Ministers hope measures will help to tackle prejudice in the wake of Lee Rigby’s death. Ministers are to send serving Muslim soldiers into schools around the country to counter Islamaphobia in the wake of the killing of Lee Rigby.
Muslim servicemen and women will be asked to address school assemblies alongside their Christian colleagues in parts of the country that have seen a significant rise in religious hate crimes.
They are likely to include past and present Muslim soldiers who have served in Afghanistan and Iraq, as well as some who were injured.
The plans, which are at an advanced stage, will be discussed next week at the second meeting of the Government’s taskforce on tackling extremism and radicalisation.
Reports of anti-Muslim attacks and abuse increased eight-fold in the wake of the death of Fusilier Rigby in Woolwich, south-east London. A month later they were still running at 36 per week.
Earlier this month David Cameron visited a mosque in Manchester where a young white Muslim convert described how attitudes to her had changed as a soon as she covered her head with a veil.
She told him of the hostility she felt from people in the street and in shops, which she had never encountered when she was uncovered.
Another woman said she and her friends sometimes “avoided” going into town for fear of abuse over the way they dressed.
Around 650 Muslim soldiers are currently serving across the armed forces, including many in frontline roles.
Sayeeda Warsi, minister for Faith and Communities, is understood to be assessing two proposals to co-ordinate the visits.
One is being led by the Army under the new Civilian Chaplain to the Military, Imam Ali Omar, and another is being proposed by the independent Curzon Institute.
The schemes will be match-funded by the Department of Communities and Local Government.
A senior Government source said that the idea was to dispel myths from far-right organisations such as the EDL and from radical Islamic preachers that being Muslim was somehow incompatible with being a patriotic British citizen.
“This is an opportunity for men and women in uniform today – Muslim and non-Muslim – to go into schools and show that people of all faiths are serving alongside each other in our armed forces,” they said.
“It’s sends a really powerful message post-Woolwich – mainly because it was an attack on soldiers, but also because it condemns the extremist narrative that you can’t be a practising Muslim and a loyal British citizen serving your country in the armed forces.
“We have got to defeat the argument that the West is at war with Islam. Everything we do has to challenge that misconception.”
The visits will also be co-ordinated around activities in schools to mark the centenary of the First World War next year in which hundreds of thousands of Muslim soldiers fought and died for Britain.

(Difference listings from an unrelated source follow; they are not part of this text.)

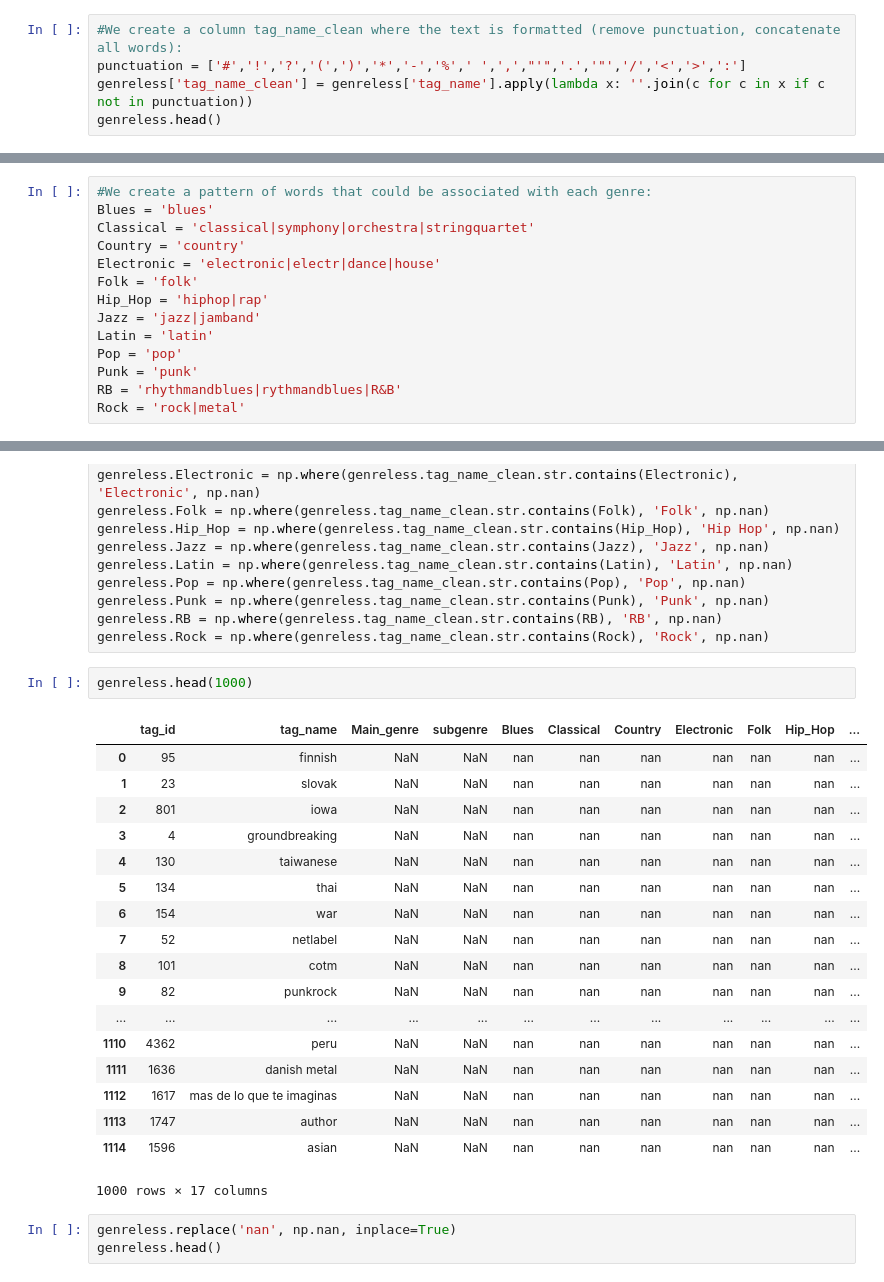
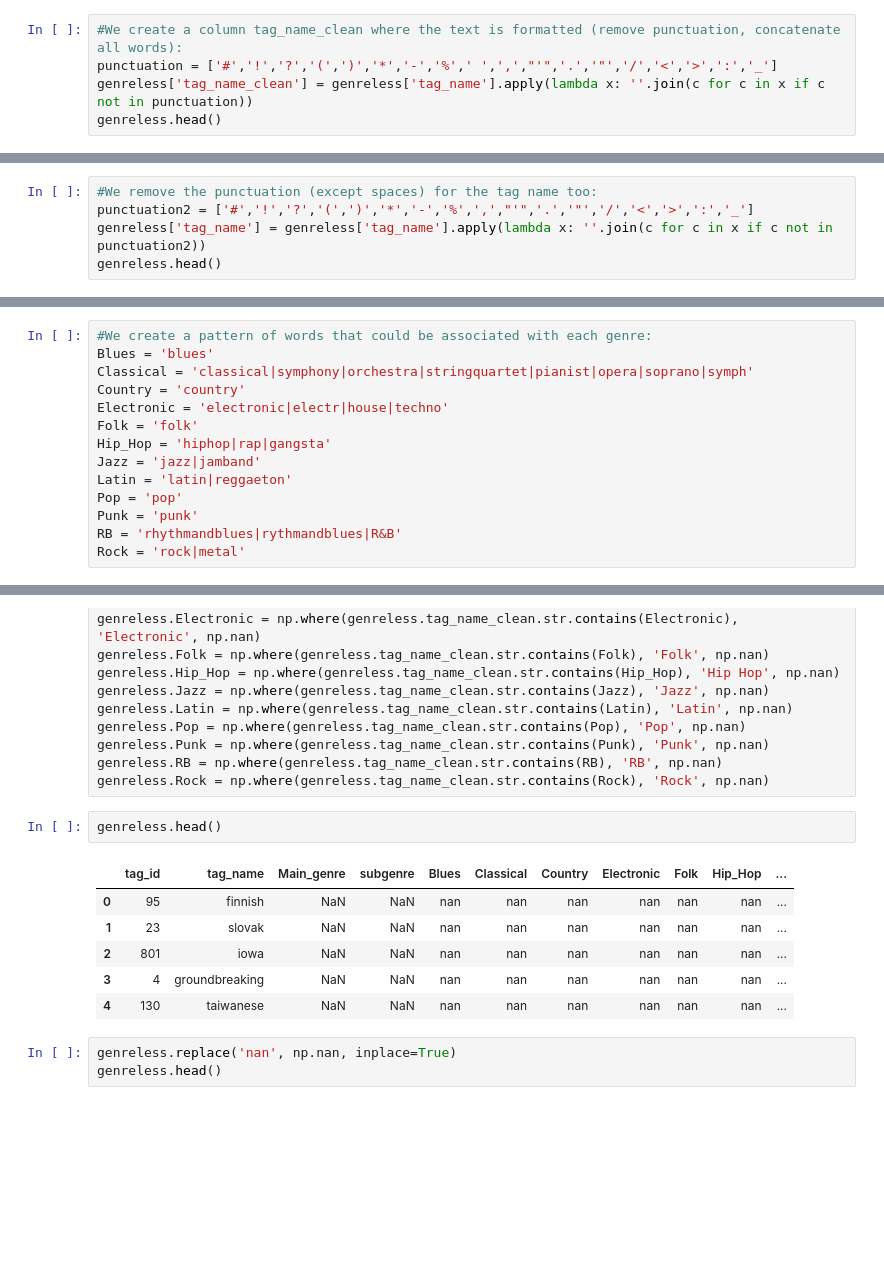
Before and after one commit to AInhoa84/Music_genre_visual_evolution, a Jupyter notebook: Data_gathering_music_genre.ipynb, the cells around one changed output, grey strips where cells are left out. Saved outputs shown, nothing was run; the diff lists cells and outputs as text; blank space fills up the shorter version.

Commit message:
Solved some bugs on incorrect genres

```diff
--- a/Data_gathering_music_genre.ipynb
+++ b/Data_gathering_music_genre.ipynb
@@ -179,7 +179,7 @@ genreless.head()
 | 4 | 130 | taiwanese | NaN | NaN | NaN | NaN | NaN | NaN | NaN | NaN | ... |
 # %%
 #We create a column tag_name_clean where the text is formatted (remove punctuation, concatenate all words):
-punctuation = ['#','!','?','(',')','*','-','%',' ',',',"'",'.','"','/','<','>',':']
+punctuation = ['#','!','?','(',')','*','-','%',' ',',',"'",'.','"','/','<','>',':','_']
 genreless['tag_name_clean'] = genreless['tag_name'].apply(lambda x: ''.join(c for c in x if c not in punctuation))
 genreless.head()
 # %% [output]
@@ -189,3 +189,8 @@ genreless.head()
 | 2 | 801 | iowa | NaN | NaN | NaN | NaN | NaN | NaN | NaN | NaN | ... |
 | 3 | 4 | groundbreaking | NaN | NaN | NaN | NaN | NaN | NaN | NaN | NaN | ... |
 | 4 | 130 | taiwanese | NaN | NaN | NaN | NaN | NaN | NaN | NaN | NaN | ... |
+# %%
+#We remove the punctuation (except spaces) for the tag name too:
+punctuation2 = ['#','!','?','(',')','*','-','%',',',"'",'.','"','/','<','>',':','_']
+genreless['tag_name'] = genreless['tag_name'].apply(lambda x: ''.join(c for c in x if c not in punctuation2))
+genreless.head()
@@ -192,13 +209,13 @@ genreless.head()
 # %%
 #We create a pattern of words that could be associated with each genre:
 Blues = 'blues'
-Classical = 'classical|symphony|orchestra|stringquartet'
+Classical = 'classical|symphony|orchestra|stringquartet|pianist|opera|soprano|symph'
 Country = 'country'
-Electronic = 'electronic|electr|dance|house'
+Electronic = 'electronic|electr|house|techno'
 Folk = 'folk'
-Hip_Hop = 'hiphop|rap'
+Hip_Hop = 'hiphop|rap|gangsta'
 Jazz = 'jazz|jamband'
-Latin = 'latin'
+Latin = 'latin|reggaeton'
 Pop = 'pop'
 Punk = 'punk'
 RB = 'rhythmandblues|rythmandblues|R&B'
@@ -218,26 +235,14 @@ genreless.Punk = np.where(genreless.tag_name_clean.str.contains(Punk), 'Punk', n
 genreless.RB = np.where(genreless.tag_name_clean.str.contains(RB), 'RB', np.nan)
 genreless.Rock = np.where(genreless.tag_name_clean.str.contains(Rock), 'Rock', np.nan)
 # %%
-genreless.head(1000)
+genreless.head()
 # %% [output]
 |  | tag_id | tag_name | Main_genre | subgenre | Blues | Classical | Country | Electronic | Folk | Hip_Hop | ... |
 | 0 | 95 | finnish | NaN | NaN | nan | nan | nan | nan | nan | nan | ... |
 | 1 | 23 | slovak | NaN | NaN | nan | nan | nan | nan | nan | nan | ... |
 | 2 | 801 | iowa | NaN | NaN | nan | nan | nan | nan | nan | nan | ... |
 | 3 | 4 | groundbreaking | NaN | NaN | nan | nan | nan | nan | nan | nan | ... |
 | 4 | 130 | taiwanese | NaN | NaN | nan | nan | nan | nan | nan | nan | ... |
-| 5 | 134 | thai | NaN | NaN | nan | nan | nan | nan | nan | nan | ... |
-| 6 | 154 | war | NaN | NaN | nan | nan | nan | nan | nan | nan | ... |
-| 7 | 52 | netlabel | NaN | NaN | nan | nan | nan | nan | nan | nan | ... |
-| 8 | 101 | cotm | NaN | NaN | nan | nan | nan | nan | nan | nan | ... |
-| 9 | 82 | punkrock | NaN | NaN | nan | nan | nan | nan | nan | nan | ... |
-| ... | ... | ... | ... | ... | ... | ... | ... | ... | ... | ... | ... |
-| 1110 | 4362 | peru | NaN | NaN | nan | nan | nan | nan | nan | nan | ... |
-| 1111 | 1636 | danish metal | NaN | NaN | nan | nan | nan | nan | nan | nan | ... |
-| 1112 | 1617 | mas de lo que te imaginas | NaN | NaN | nan | nan | nan | nan | nan | nan | ... |
-| 1113 | 1747 | author | NaN | NaN | nan | nan | nan | nan | nan | nan | ... |
-| 1114 | 1596 | asian | NaN | NaN | nan | nan | nan | nan | nan | nan | ... |
-1000 rows × 17 columns
 # %%
 genreless.replace('nan', np.nan, inplace=True)
 genreless.head()
```
Also changed, not shown: parts of 106 cells of this notebook.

Educational programmes are expected to concentrate on the contribution of Commonwealth soldiers to the war effort – including the relatives of many children in the UK of Pakistani and Indian origin.
Around 1.2 million soldiers from undivided India fought for the British Empire during the war. About 74,000 of those soldiers died.
Baroness Warsi, whose grandparents fought in the Second World War, recently said that the anniversary was particularly poignant given tensions today.